**Task input:**
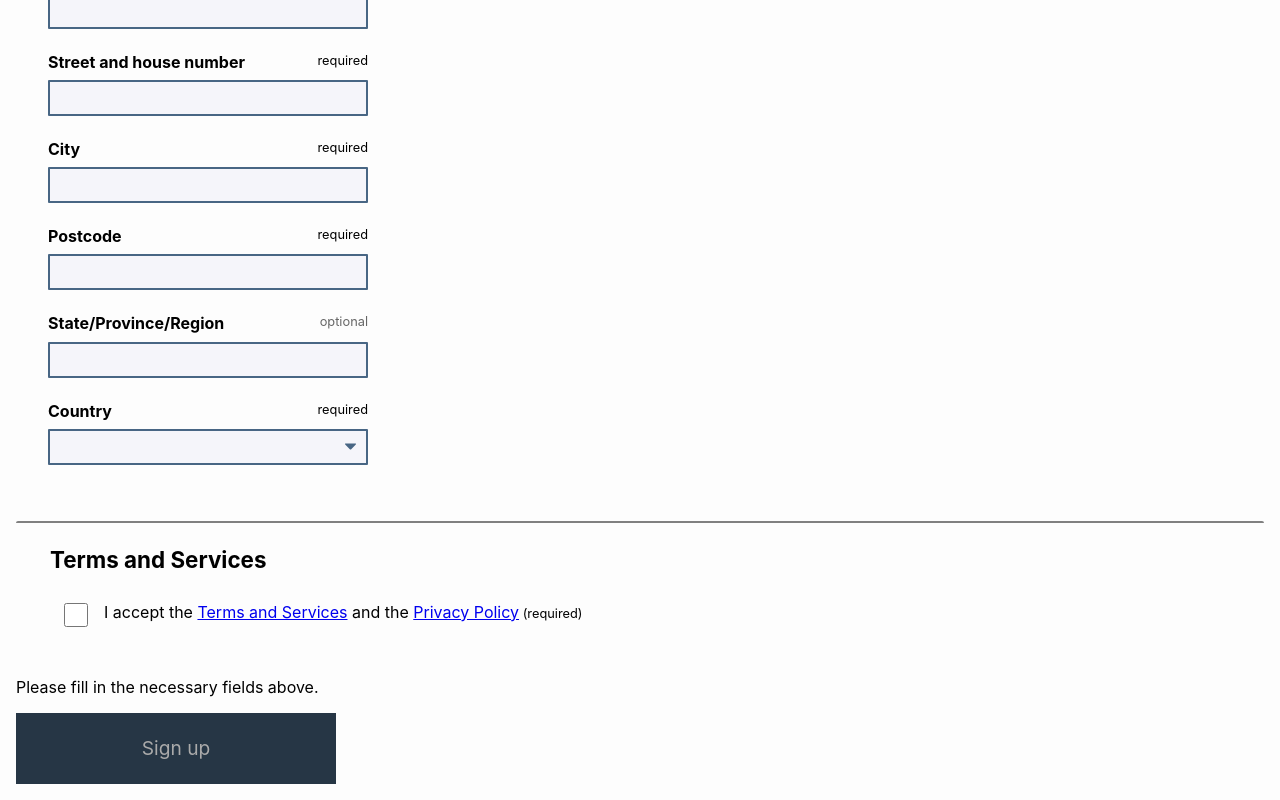
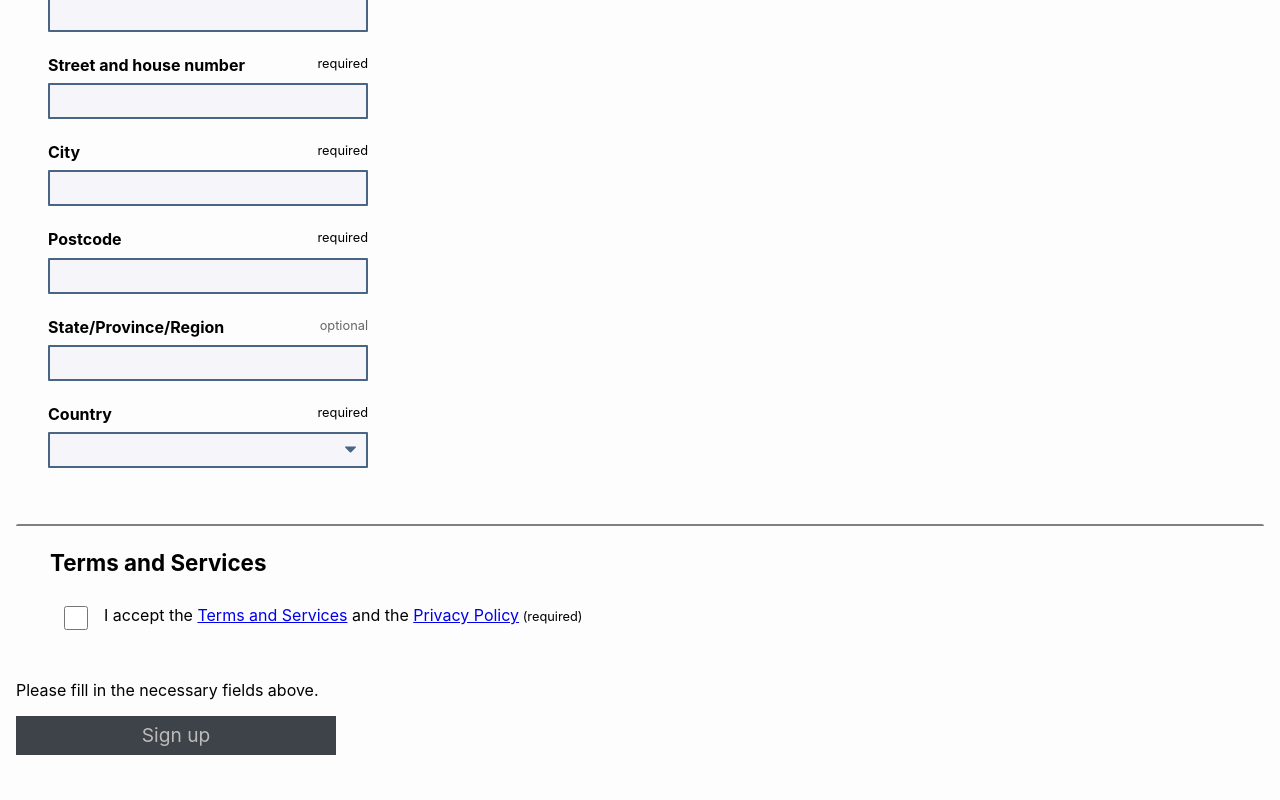
Before and after one commit to molily/angular-form-testing, an Angular app in the folder client/: page / in a window 1280 px wide. Shown: the part 1030-1830 px from the top of the page. After the commit the page ends 1801 px from the top, so only its background shows below. Built offline with nearby package versions, Linux system fonts and the light colour scheme.

Commit message:
Focus styles

```diff
--- a/client/src/app/components/signup-form/signup-form.component.scss
+++ b/client/src/app/components/signup-form/signup-form.component.scss
@@ -226,7 +226,6 @@ input[type='checkbox'].ng-invalid.ng-touched::after {
 button[type='submit'] {
   width: 100%;
   font-size: 1.2rem;
-  padding: 1rem;
 
   @media (min-width: 40rem) {
     max-width: 20rem;
--- a/client/src/app/sass/variables.scss
+++ b/client/src/app/sass/variables.scss
@@ -14,3 +14,5 @@ $field-background-selected-dark: #4a4a4a;
 
 $error-color-light: crimson;
 $error-color-dark: #f55;
+
+$focus-shadow: 0 0 2px 4px rgba($primary-color, 0.2);
--- a/client/src/styles.scss
+++ b/client/src/styles.scss
@@ -62,16 +62,21 @@ select {
 button {
   min-width: 2rem;
   border: 0;
+  padding: 0.5rem;
+  line-height: 1.2;
   background-color: v.$primary-color;
   color: #fff;
 
   &:disabled {
-    background-color: color.adjust(v.$primary-color, $lightness: -25%, $saturation: -50%);
-    color: #aaa;
+    background-color: color.adjust(v.$primary-color, $lightness: -20%, $saturation: -70%);
+    color: #bbb;
+  }
+
+  &:focus {
+    outline: 0;
+    box-shadow: v.$focus-shadow;
   }
 }
-
-$focus-shadow: 0 0 0.5px 3px rgba(v.$primary-color, 0.8);
 
 input[type='text'],
 input[type='number'],
@@ -89,7 +94,8 @@ select {
 
   &:focus {
     outline: 0;
-    box-shadow: $focus-shadow;
+    border-color: v.$primary-color;
+    box-shadow: v.$focus-shadow;
   }
 }
 
@@ -99,7 +105,7 @@ input[type='checkbox'] {
 
   &:focus {
     outline: 0;
-    box-shadow: $focus-shadow;
+    box-shadow: v.$focus-shadow;
   }
 }
 
@@ -118,7 +124,8 @@ select.ng-invalid.ng-touched {
   }
 
   &:focus {
-    box-shadow: $focus-shadow, $error-shadow;
+    border-color: v.$primary-color;
+    box-shadow: v.$focus-shadow, $error-shadow;
   }
 }
 
```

**Problem to work on:**
Determine how many lines of the data include the word "error". Reply with the count and no other text.

**Finished exercise:**
4